“Women have to push themselves, nobody can spoon-feed you that. You have to find your way. Everything is available in the UAE – our leaders have not put any barriers for women. And there are also many women who have really reached the top – we shouldn’t forget that. All these years that I have been working – more than 35 years – I have been able to achieve my goals. It’s completely up to me how I push myself.”
Do you recommend that organisations in the region have a quota system to structure their boards in order to boost the number of women in leadership positions?
“Why should we have quotas? I think if I am capable enough, I will be recognised. Quotas always oblige you – you fill up roles without checking whether someone is capable or not. And sometimes you will end up having the wrong people around you – what’s the point? I think that’s not healthy. It doesn’t add value – that’s my opinion.”
What are the main challenges that working women in this region face?
“The most important challenge is timing for women. When we started working in the 1970s and 1980s, I think it was a bit easier. For instance, when I worked in the Ministry of Education, I used to be at home by 2:00pm in the afternoon. So I was able to look after my children. Now it is a bit difficult for women. However, most of our big entities such as Dubai Ports and Dubai Water and Electricity Authority have their own nurseries so that women can check on their babies despite long working hours.”
You have been a businesswoman for several years now. How did you manage to achieve the ever-elusive work-life balance – were you ever tempted to leave the business and focus only on your family?
“I find it hard to maintain my work-life balance. It’s still challenging because when you give so much into working, you forget yourself. There are so many things to compromise on. For instance, in my case I feel why shouldn’t I have my morning coffee or afternoon tea with my friends? I’m invited to these events but I can’t attend.
“If you are willing to sacrifice these things, you can move along. This is how I moved along. Everybody has to do it – it all depends on how you want to run your life. I work because I love to work, it’s not because I’m obliged to do so. Sometimes I even feel bored during the weekends.
“But in terms of my family, I always find time for them. I don’t neglect them. And if I ever have to choose between my family and my work, I will always choose my family. That’s one thing I’m very clear about.”
You have several responsibilities and manage various organisations. Can you take us through your typical day?
“I start from my house at 8:00am in the morning and I end almost by 7:00pm in the evening. So it’s a full day whether here at Easa Al Gurg Group or any of the other organisations. Starting early is a habit I learned from my days at the Ministry of Education because I had to be at the school before the day started. Everyday goes through a different pattern. I think in business there is always something new. That’s what makes it interesting for me.”
And what are your favourite leisure activities that you pursue when you have time for yourself ?
“I sit and read all the notes that I have written through all the years because I collect them. I don’t throw them out. I enjoy looking through the books and seeing what I managed to achieve.
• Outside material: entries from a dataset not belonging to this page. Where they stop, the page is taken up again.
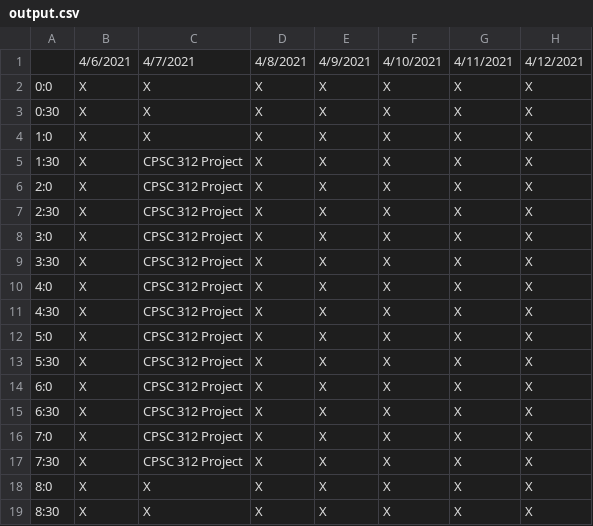
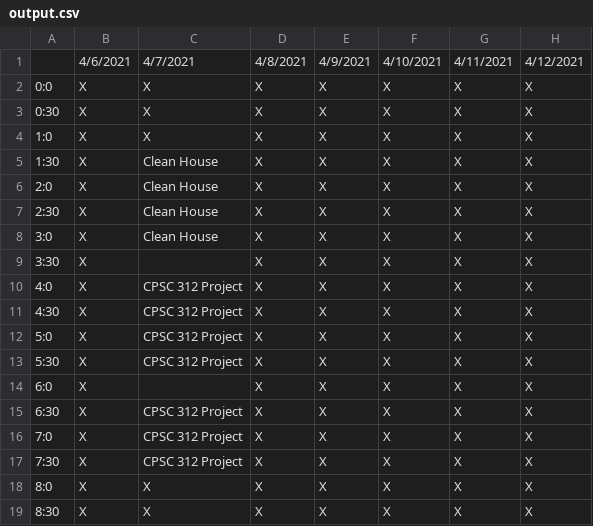
Before and after one commit to MrEvildoom/312Scheduler, a CSV file: output.csv, drawn as a sheet; only a part is shown; the diff covers the shown part only; the diff names each change by its address in the sheet, - before the commit and + after, or states it on an @@ line.

```diff
--- a/output.csv
+++ b/output.csv
-C5:C8: CPSC 312 Project
+C5:C8: Clean House
-C9: CPSC 312 Project
+C9: (empty)
-C14: CPSC 312 Project
+C14: (empty)
```
Also changed, not shown: 33 edited cells elsewhere in this file.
I also read different kinds of books – I love leadership books but I’m happy to read anything that comes into my hands.”
Lastly, what do you believe is your biggest achievement?
“It is the blessings I have from God for all these hats I wear and for such a lovely family.”